MORGAN PARK — It's not a Wrigley Field rooftop, but the view from Dave Dowling's backyard is still pretty darn cool.
For the last 24 years, Dowling and his wife, Janice, have lived in a home next to the right field fence of Morgan Park Academy's baseball field. Taking advantage of their proximity to the field, the Dowlings have utilized a deck — which they call the "Clubhouse" — to watch all the Warriors' games.
Justin Breen introduces you to the family that built a deck just beyond the right field fence at Morgan Park Academy:
When the Dowlings moved into the home nearly a quarter of a century ago, Janice said one of the dwelling's key attributes was its vast open space to the north. She and Dave, who have been married 42 years, grew up in Gage Park, where "houses were so close, you could touch either side."

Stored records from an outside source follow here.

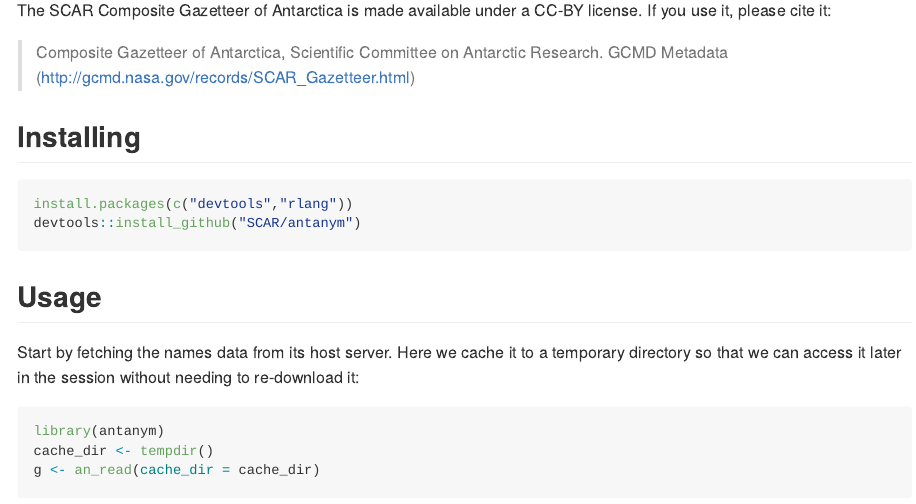
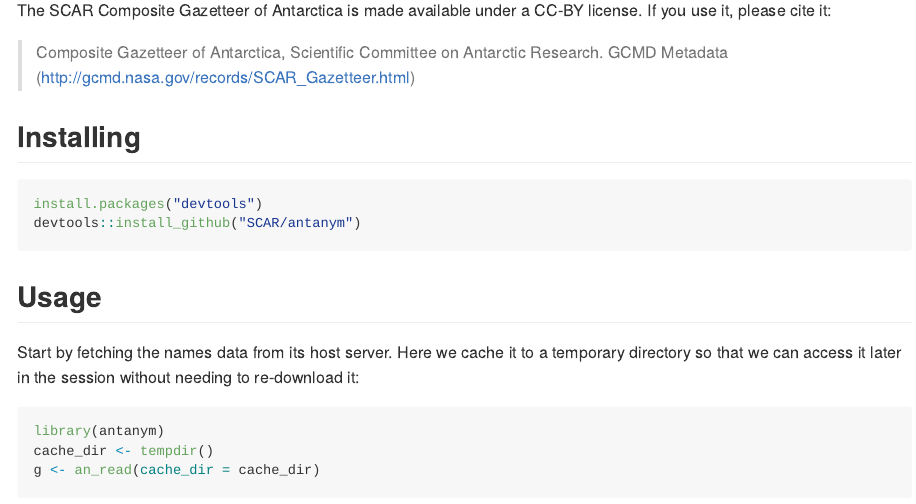
Before and after one commit to ropensci/antanym, an R Markdown document (README.Rmd): the page in a window 1100 px wide, from 700 px down. The pictures show the output file README.md that the author committed with the source, drawn offline in the style of GitHub; badge pictures from the web are left out.

Commit message:
rlang dependency not used/needed

````diff
--- a/README.Rmd
+++ b/README.Rmd
@@ -41,7 +41,7 @@ The SCAR Composite Gazetteer of Antarctica is made available under a CC-BY licen
 
 
 ```{r, eval = FALSE}
-install.packages(c("devtools","rlang"))
+install.packages("devtools")
 devtools::install_github("SCAR/antanym")
 ```
 
````
Also changed, not shown: R/antanym.R (+0 -1 lines), vignettes/antanym.Rmd (+1 -1 lines), README.md, 2 other files.
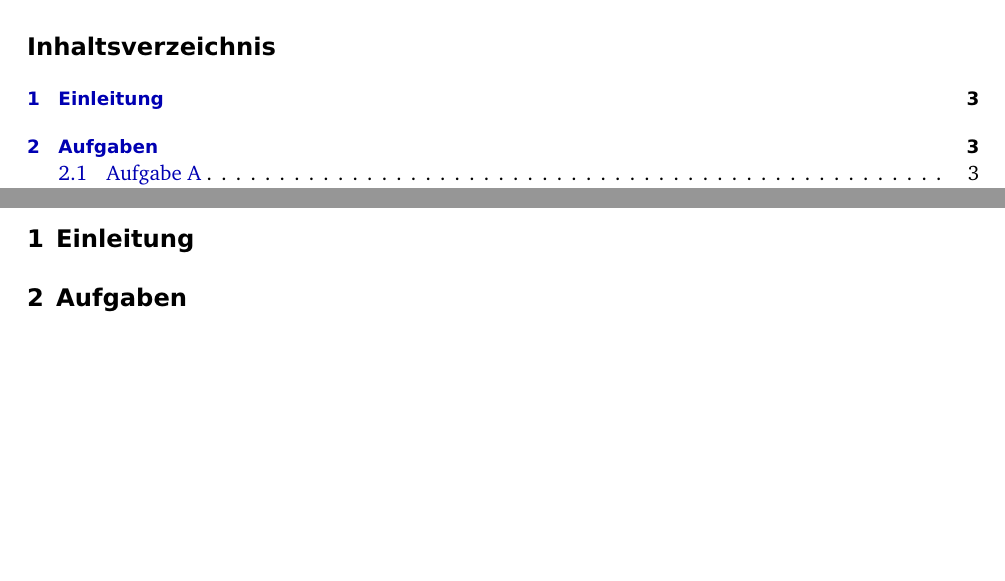
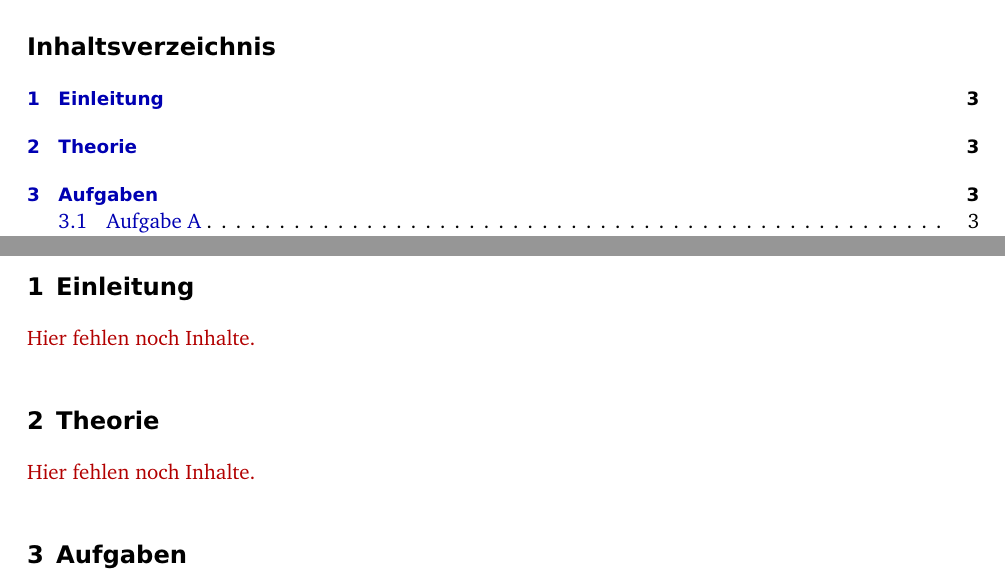
Before and after one commit to martin-ueding/physik313-Protokolle, a LaTeX document (Template.tex): two parts of pages 1 and 3 of 9, joined at a grey line, cut so that both start at the same text, the shorter picture padded with empty space. Compiled offline with pdfLaTeX; an older LaTeX class or package is replaced by its successor.

Commit message:
Mehr Strukturelemente

```diff
--- a/Template.tex
+++ b/Template.tex
@@ -32,9 +32,15 @@
 
 \section{Einleitung}
 
+\fehlt
+
 %%%%%%%%%%%%%%%%%%%%%%%%%%%%%%%%%%%%%%%%%%%%%%%%%%%%%%%%%%%%%%%%%%%%%%%%%%%%%%%
 %                                   Theorie                                   %
 %%%%%%%%%%%%%%%%%%%%%%%%%%%%%%%%%%%%%%%%%%%%%%%%%%%%%%%%%%%%%%%%%%%%%%%%%%%%%%%
+
+\section{Theorie}
+
+\fehlt
 
 %%%%%%%%%%%%%%%%%%%%%%%%%%%%%%%%%%%%%%%%%%%%%%%%%%%%%%%%%%%%%%%%%%%%%%%%%%%%%%%
 %                                  Aufgaben                                   %
```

"I love it here," said Janice, a retired elementary school teacher who graduated from Tilden Tech, University of Illinois at Chicago and St. Xavier University. "Where else in the city can you have this big of a yard and have space?"
But she also knew the abode would come with some risks — like home run balls crashing through its windows.
Four times in the last 24 years, baseballs have broken the Dowlings' windows. And each occasion, school maintenance employees have come over to board up the openings and replace the glass.
More often than not, home runs to right end up either in the Dowlings' pool, pair of ponds or in the brush. They also had a bloodhound named Ellie May for 7½ years who would retrieve the balls that landed in the yard. She became so acquainted with the Warriors, the program bought her a school shirt with her name written on the back. The dog wore it once, during a Senior Day ballgame.
"I've had kids hit balls on the roof, over the roof, on my car," said Dave, who noted he once caught a home run ball with his pool net. "I've had dents in the pool, and hundreds of balls have landed in my yard, which I give back unless the dog destroyed them."
Morgan Park baseball coach Tom Drahozal, who's also Morgan Park Academy's Upper School Principal and girls basketball coach, has been at the elite private school for 27 years. He's been a fan of the house for just as long, and during his first year at the school he launched a ball in batting practice through its second-floor window.
Drahozal also has been to the Dowlings' backyard countless times to talk baseball and admire the scenery.
"It's a nice view, that's for sure," said Drahozal, of Albany Park. "You don't have any obstructions. From where he's at, you can see the whole field."
The baseball field's first-base foul line stretches about 280 feet to a yellow foul pole that's inches from the Dowlings' home.
An 8-foot fence owned by the school is the official separation point between the Dowlings' yard and school property, although a large tree and several bird feeders hang over the fence and are technically inside the field of play. The feeders have attracted a multitude of birds in 24 years, including a major-league lineup of cardinals, blue jays and even one oriole, Dave said.
When the Dowlings bought the home, its backyard was nothing but brush. Within a few years, Dave built the "Clubhouse" in part to watch the games. The deck is equipped with several chairs, a countertop, grill and a refrigerator, which Dave on Thursday — for a game against the Chicago High School for Agricultural Sciences — stocked with Miller Lite and Bud Light.
As the years have passed, many MPA parents have visited the Dowlings during games to see their sons and have a brew — since alcohol isn't allowed on school property.
Thursday, 27-year Morgan Park resident Charlie Fitzgerald joined Dave and Janice on the deck. Fitzgerald has known Dave since childhood and sent his three children to Morgan Park Academy, including baseball-playing sons Colin and Patrick.
"You're right on top of the action here," Fitzgerald said. "And you can drink beer."
The spring afternoons are much less about the result — Morgan Park Academy lost 14-2 Thursday to fall to 2-4 this season — than the experience.
During the first inning Thursday, one of Dave's gloves fell off the deck and into right field. Dave and Fitzgerald promptly alerted Morgan Park Academy right fielder Brandon Miller, and a few innings later, Miller retrieved it and handed it over the fence.
"It's a cool thing," Dave said. "You have this beautiful facility that you can enjoy."